Work to be completed: Take the data below and copy exactly the lines starting at the one with "-26,7 +26,7 @@ $$" and finishing at the one with "压入操作：像高处的水流向最低洼的位置，对于满足压入操作条件的相邻节点，由节点$$ v_i $$流向节点$$", both included.

Listed records:

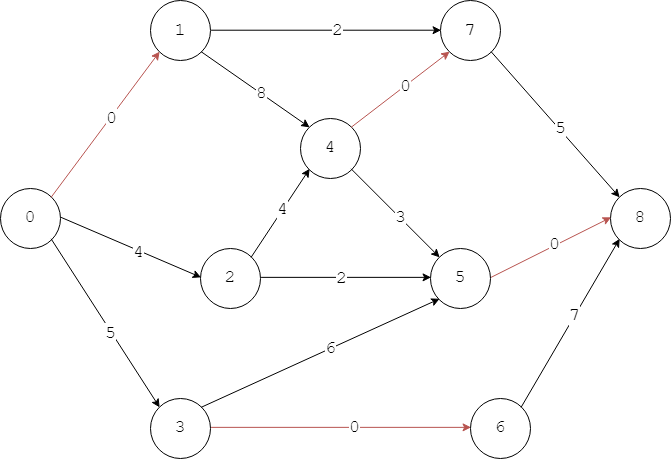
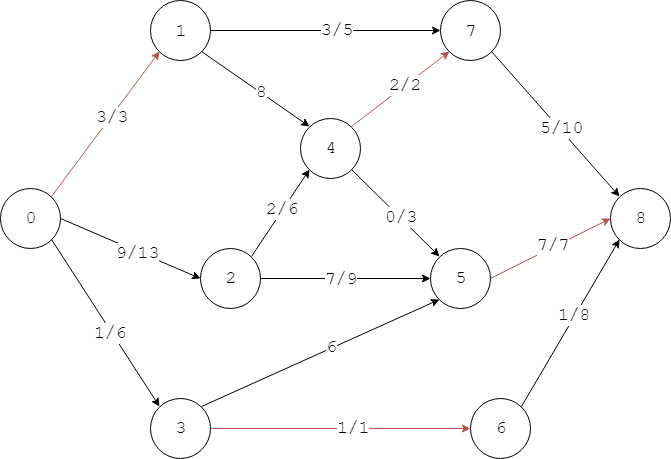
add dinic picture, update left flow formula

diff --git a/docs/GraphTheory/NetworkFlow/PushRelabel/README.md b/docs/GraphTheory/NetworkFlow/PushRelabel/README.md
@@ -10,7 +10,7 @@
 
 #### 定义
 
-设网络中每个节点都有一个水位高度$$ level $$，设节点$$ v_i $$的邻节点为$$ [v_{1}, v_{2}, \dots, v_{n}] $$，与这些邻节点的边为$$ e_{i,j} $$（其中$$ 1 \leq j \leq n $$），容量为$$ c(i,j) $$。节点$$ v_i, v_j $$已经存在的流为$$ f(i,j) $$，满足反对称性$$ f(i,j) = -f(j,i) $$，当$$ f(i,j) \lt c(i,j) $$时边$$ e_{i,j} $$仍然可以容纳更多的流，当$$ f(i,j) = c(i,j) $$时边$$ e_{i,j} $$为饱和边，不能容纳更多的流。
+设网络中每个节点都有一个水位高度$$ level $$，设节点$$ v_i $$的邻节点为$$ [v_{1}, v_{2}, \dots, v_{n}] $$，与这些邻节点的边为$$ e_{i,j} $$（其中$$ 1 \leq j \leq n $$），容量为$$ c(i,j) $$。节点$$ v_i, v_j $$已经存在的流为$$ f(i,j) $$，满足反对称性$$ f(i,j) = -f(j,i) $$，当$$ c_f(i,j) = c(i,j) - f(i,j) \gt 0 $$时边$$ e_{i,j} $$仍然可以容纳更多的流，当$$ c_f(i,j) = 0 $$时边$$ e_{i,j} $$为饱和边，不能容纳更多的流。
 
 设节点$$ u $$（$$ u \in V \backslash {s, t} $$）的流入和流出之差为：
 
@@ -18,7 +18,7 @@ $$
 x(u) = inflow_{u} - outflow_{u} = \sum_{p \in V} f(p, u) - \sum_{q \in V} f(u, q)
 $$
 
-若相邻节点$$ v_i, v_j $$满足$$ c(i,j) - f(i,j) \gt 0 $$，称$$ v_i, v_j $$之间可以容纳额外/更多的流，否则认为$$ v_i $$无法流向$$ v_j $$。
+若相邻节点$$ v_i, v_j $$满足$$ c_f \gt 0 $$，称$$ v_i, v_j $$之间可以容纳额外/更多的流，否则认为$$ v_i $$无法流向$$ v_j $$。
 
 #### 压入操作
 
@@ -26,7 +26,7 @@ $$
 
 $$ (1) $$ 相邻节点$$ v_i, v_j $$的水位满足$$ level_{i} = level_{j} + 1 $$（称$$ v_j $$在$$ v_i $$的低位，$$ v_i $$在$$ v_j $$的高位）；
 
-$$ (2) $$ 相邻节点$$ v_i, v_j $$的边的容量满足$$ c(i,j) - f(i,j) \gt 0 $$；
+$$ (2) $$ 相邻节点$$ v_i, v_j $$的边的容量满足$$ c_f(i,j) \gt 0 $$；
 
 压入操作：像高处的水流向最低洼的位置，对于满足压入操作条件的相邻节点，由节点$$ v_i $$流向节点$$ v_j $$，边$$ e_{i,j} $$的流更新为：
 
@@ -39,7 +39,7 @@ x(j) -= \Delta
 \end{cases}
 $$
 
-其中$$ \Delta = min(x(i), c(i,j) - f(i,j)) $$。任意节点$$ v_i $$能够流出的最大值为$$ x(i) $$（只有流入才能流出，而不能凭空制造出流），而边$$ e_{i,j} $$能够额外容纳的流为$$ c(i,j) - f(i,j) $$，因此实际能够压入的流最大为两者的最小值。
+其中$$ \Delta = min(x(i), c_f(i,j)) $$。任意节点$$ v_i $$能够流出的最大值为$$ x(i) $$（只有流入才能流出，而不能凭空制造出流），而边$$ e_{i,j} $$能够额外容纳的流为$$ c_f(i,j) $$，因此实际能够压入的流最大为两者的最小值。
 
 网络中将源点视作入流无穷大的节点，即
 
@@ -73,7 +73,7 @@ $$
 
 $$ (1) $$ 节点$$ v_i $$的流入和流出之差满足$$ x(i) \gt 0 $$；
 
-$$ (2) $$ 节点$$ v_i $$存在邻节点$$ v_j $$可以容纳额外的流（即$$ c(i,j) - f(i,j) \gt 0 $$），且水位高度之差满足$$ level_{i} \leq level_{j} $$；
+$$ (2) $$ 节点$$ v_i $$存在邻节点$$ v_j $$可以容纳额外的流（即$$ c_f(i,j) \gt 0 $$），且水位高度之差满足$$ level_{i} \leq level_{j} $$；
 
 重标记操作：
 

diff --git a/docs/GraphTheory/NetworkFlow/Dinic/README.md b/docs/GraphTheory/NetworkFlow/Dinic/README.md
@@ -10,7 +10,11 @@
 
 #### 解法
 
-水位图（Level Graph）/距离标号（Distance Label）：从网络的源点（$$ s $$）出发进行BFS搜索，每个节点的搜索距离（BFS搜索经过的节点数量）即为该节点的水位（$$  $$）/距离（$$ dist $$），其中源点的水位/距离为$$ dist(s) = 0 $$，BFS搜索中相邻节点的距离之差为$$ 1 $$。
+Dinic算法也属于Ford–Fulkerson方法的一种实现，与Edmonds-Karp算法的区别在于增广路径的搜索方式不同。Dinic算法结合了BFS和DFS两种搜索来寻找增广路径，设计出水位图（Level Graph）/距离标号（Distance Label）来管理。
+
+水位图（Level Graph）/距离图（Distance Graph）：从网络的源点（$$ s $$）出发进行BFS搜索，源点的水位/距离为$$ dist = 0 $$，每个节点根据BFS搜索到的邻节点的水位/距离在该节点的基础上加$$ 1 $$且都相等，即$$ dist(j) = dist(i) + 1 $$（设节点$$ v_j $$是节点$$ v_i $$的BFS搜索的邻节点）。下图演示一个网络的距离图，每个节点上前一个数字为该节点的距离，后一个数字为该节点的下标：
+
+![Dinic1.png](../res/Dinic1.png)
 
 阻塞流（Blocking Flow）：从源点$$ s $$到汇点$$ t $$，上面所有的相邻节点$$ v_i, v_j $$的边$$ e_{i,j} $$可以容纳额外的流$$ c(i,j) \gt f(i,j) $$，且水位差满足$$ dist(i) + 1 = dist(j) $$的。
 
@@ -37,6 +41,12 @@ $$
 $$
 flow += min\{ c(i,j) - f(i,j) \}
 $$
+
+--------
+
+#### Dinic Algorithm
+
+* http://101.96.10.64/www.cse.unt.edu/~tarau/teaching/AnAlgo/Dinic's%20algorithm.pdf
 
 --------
...
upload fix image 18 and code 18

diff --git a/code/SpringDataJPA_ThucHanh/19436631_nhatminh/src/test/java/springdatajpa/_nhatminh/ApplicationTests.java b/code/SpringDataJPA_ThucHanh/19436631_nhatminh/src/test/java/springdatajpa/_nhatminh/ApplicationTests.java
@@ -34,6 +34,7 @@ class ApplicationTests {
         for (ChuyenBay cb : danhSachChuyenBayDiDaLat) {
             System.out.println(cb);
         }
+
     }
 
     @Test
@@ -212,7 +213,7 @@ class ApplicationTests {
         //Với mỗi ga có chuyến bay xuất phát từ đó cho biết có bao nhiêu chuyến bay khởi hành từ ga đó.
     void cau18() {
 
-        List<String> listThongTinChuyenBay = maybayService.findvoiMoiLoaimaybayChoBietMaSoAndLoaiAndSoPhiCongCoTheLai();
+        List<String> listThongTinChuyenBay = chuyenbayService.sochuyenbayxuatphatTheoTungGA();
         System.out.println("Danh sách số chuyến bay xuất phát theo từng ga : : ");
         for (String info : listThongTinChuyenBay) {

Reply:
@@ -26,7 +26,7 @@ $$
 
 $$ (1) $$ 相邻节点$$ v_i, v_j $$的水位满足$$ level_{i} = level_{j} + 1 $$（称$$ v_j $$在$$ v_i $$的低位，$$ v_i $$在$$ v_j $$的高位）；
 
-$$ (2) $$ 相邻节点$$ v_i, v_j $$的边的容量满足$$ c(i,j) - f(i,j) \gt 0 $$；
+$$ (2) $$ 相邻节点$$ v_i, v_j $$的边的容量满足$$ c_f(i,j) \gt 0 $$；
 
 压入操作：像高处的水流向最低洼的位置，对于满足压入操作条件的相邻节点，由节点$$ v_i $$流向节点$$ v_j $$，边$$ e_{i,j} $$的流更新为：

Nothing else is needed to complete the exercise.